━━━━━ DATA FOR THIS TASK

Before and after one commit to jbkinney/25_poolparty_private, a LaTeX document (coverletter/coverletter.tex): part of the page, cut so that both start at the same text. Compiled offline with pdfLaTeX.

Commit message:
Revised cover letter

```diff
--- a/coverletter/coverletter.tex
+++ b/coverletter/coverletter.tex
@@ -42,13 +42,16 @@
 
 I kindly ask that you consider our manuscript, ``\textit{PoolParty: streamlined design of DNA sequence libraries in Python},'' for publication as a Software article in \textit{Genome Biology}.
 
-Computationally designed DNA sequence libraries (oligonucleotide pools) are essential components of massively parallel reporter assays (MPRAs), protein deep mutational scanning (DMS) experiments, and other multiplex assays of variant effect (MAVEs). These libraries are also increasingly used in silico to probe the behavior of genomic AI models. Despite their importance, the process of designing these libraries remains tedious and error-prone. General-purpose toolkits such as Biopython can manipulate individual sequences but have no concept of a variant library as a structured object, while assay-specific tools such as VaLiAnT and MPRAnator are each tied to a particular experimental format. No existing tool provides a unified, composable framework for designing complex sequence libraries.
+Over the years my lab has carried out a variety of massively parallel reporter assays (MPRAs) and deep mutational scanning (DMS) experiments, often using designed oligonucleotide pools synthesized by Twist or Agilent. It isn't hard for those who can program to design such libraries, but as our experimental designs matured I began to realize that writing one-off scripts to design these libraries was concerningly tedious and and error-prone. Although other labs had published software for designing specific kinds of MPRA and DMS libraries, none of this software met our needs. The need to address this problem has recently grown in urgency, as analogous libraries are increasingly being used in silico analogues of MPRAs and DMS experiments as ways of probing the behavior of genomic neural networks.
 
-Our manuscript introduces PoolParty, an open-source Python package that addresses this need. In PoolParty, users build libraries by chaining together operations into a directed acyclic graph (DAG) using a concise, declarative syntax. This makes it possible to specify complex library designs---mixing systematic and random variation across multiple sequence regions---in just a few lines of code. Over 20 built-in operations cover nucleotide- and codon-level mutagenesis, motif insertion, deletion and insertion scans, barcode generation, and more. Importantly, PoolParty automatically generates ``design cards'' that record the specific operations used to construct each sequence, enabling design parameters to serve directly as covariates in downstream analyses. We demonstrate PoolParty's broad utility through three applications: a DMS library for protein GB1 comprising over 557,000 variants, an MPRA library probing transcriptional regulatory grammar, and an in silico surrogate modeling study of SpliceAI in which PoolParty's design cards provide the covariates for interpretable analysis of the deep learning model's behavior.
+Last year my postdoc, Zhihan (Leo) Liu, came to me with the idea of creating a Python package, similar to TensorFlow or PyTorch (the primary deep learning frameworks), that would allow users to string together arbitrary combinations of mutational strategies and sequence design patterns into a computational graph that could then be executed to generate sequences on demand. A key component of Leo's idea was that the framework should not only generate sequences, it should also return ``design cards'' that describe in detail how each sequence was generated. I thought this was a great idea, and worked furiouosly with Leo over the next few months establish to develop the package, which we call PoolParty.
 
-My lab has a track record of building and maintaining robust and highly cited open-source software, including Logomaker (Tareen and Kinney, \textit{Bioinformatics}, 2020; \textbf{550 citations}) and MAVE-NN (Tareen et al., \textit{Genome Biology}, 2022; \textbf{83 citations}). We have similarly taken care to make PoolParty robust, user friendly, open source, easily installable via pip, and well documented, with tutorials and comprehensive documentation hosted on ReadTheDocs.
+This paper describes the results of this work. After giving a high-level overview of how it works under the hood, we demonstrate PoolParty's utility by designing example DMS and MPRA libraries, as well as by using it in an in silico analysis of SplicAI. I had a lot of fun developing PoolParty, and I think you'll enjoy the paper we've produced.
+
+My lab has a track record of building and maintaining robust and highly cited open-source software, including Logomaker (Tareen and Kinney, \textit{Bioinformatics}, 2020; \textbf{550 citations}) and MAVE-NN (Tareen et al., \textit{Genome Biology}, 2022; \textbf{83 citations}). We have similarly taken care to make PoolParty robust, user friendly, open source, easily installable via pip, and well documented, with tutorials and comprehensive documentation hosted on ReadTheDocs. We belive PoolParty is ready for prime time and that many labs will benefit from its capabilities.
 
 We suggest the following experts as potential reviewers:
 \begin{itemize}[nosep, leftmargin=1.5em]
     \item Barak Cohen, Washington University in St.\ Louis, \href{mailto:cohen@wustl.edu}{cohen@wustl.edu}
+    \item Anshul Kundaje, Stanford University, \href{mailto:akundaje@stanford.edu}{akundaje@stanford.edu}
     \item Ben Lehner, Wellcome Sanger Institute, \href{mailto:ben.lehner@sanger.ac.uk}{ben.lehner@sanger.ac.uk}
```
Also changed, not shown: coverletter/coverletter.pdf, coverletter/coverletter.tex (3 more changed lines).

━━━━━━━━━━

■ WORK TASK: Which lines of the data include the string "mailto"? Copy each of them.

■ FINISHED EXERCISE:
     \item Barak Cohen, Washington University in St.\ Louis, \href{mailto:cohen@wustl.edu}{cohen@wustl.edu}
+    \item Anshul Kundaje, Stanford University, \href{mailto:akundaje@stanford.edu}{akundaje@stanford.edu}
     \item Ben Lehner, Wellcome Sanger Institute, \href{mailto:ben.lehner@sanger.ac.uk}{ben.lehner@sanger.ac.uk}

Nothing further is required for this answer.